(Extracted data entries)
○ ○ ○ ○ ○

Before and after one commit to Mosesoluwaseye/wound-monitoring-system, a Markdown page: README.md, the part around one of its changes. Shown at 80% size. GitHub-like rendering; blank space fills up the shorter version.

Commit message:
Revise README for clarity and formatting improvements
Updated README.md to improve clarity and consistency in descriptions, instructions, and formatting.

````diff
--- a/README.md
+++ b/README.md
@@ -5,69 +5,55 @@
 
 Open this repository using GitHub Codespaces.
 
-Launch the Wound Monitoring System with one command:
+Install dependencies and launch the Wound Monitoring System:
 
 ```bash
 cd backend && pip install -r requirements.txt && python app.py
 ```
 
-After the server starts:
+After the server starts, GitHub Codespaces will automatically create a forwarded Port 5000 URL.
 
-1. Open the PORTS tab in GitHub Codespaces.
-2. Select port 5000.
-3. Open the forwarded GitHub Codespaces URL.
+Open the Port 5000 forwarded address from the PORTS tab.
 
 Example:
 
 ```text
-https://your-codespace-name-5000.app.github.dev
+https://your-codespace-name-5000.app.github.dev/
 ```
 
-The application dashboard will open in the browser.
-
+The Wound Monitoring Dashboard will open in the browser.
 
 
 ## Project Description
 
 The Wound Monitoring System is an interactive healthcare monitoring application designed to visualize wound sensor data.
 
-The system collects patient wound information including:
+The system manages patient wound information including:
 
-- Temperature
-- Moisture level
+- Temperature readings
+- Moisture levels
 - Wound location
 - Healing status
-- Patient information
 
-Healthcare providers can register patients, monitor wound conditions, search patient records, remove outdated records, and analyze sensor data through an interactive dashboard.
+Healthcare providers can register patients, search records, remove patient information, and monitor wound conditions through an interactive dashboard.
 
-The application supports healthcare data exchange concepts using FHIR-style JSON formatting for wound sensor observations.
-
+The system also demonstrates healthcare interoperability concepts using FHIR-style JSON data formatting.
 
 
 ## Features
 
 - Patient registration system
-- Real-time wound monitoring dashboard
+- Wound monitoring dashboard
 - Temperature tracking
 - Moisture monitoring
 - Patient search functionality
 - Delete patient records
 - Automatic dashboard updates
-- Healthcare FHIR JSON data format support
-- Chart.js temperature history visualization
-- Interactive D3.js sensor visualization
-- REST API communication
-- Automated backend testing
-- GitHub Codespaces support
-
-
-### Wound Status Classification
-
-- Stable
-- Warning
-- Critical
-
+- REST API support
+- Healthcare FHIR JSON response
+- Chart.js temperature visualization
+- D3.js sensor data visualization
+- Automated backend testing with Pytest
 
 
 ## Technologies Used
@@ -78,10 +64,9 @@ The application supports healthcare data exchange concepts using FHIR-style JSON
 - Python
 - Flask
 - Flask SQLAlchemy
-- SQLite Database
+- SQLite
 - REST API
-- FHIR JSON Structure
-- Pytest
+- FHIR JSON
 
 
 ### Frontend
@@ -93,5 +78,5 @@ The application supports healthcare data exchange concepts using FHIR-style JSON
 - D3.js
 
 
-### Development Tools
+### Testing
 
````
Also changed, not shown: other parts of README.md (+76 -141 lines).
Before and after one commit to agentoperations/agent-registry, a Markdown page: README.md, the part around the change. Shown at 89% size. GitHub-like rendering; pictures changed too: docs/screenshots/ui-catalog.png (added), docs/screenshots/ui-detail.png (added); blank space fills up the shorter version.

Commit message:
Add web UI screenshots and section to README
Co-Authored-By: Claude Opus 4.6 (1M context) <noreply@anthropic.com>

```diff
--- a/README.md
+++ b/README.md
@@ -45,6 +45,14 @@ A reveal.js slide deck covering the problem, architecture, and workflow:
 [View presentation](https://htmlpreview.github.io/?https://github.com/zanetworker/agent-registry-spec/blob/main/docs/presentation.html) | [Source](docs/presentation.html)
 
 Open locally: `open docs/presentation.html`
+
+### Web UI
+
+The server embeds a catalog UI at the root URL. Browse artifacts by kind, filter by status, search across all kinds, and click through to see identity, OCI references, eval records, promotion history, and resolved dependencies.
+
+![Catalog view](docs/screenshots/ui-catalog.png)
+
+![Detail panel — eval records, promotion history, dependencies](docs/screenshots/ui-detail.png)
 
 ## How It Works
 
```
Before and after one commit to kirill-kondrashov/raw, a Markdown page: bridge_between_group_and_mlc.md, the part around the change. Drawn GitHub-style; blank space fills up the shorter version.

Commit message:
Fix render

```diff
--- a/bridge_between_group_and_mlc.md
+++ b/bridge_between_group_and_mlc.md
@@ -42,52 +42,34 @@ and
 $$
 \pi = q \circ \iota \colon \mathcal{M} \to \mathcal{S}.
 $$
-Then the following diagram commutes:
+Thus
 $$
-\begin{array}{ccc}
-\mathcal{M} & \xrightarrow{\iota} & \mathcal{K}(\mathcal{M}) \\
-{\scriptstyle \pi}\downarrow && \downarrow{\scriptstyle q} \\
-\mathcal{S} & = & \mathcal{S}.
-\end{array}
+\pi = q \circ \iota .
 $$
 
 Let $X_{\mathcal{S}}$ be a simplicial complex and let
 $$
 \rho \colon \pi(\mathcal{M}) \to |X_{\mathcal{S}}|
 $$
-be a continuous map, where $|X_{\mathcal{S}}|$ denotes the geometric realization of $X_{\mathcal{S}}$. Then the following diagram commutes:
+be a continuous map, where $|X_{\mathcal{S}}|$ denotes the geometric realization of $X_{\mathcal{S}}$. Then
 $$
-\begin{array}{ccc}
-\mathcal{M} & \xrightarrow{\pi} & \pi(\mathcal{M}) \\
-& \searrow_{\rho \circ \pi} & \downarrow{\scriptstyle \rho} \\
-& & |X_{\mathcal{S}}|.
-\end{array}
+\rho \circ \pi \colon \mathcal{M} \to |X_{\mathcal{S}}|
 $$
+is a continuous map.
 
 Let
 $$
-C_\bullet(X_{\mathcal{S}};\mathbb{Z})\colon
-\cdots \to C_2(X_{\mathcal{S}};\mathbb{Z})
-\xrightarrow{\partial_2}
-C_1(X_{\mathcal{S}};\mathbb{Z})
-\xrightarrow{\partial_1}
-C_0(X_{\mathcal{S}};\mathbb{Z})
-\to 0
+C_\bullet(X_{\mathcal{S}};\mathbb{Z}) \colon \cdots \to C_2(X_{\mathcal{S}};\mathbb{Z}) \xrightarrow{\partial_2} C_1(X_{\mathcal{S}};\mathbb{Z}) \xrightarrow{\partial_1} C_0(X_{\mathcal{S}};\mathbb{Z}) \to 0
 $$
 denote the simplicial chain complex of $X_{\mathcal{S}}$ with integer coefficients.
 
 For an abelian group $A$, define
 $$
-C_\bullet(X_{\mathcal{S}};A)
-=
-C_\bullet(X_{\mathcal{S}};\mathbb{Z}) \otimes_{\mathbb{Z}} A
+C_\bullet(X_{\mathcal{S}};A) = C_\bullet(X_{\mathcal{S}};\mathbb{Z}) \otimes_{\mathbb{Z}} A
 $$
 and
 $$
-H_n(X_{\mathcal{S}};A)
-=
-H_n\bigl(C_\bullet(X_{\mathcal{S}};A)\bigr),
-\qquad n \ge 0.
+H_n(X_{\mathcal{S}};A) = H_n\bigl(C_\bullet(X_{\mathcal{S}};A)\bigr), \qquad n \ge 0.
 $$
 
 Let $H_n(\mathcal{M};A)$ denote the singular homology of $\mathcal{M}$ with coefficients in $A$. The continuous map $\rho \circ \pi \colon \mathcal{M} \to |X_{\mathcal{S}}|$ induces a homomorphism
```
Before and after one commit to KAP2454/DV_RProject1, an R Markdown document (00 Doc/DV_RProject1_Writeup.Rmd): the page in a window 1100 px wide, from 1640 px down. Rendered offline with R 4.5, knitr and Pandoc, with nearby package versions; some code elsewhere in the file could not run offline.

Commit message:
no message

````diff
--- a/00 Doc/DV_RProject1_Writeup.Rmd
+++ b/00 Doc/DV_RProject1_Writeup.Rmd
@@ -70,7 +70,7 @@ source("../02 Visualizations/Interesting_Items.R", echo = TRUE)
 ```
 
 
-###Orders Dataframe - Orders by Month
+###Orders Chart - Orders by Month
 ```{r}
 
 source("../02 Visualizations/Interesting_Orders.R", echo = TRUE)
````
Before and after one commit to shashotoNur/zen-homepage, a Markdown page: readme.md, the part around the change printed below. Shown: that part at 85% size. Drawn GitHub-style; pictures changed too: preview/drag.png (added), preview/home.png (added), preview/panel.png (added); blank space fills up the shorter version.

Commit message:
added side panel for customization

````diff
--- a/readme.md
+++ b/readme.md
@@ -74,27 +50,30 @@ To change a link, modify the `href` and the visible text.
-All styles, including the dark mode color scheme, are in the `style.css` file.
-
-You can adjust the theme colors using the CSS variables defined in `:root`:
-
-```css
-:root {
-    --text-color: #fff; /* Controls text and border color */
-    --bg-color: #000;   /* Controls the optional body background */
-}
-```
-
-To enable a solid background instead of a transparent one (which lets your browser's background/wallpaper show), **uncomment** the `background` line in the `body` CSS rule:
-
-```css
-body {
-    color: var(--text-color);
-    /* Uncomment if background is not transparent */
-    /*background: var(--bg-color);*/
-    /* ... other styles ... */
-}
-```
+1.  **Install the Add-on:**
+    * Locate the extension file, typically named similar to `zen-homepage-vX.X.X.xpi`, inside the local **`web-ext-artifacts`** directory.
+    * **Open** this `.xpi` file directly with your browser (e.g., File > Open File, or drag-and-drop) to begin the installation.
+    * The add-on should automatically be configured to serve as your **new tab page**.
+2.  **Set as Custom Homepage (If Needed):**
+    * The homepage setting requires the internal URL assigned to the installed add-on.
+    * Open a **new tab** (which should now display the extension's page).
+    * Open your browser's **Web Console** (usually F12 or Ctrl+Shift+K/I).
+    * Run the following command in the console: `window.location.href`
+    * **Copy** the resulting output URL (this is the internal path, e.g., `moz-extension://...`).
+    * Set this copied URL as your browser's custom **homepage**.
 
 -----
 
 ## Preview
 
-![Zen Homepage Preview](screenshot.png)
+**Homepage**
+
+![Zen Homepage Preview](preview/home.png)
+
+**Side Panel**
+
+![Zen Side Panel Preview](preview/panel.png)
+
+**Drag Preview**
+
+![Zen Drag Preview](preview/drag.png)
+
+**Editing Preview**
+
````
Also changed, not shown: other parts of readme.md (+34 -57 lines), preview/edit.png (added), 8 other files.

○ ○ ○ ○ ○

[Action item]
Note down each line above where the word "eval" occurs.

[Exercise answer]
+The server embeds a catalog UI at the root URL. Browse artifacts by kind, filter by status, search across all kinds, and click through to see identity, OCI references, eval records, promotion history, and resolved dependencies.
+![Detail panel — eval records, promotion history, dependencies](docs/screenshots/ui-detail.png)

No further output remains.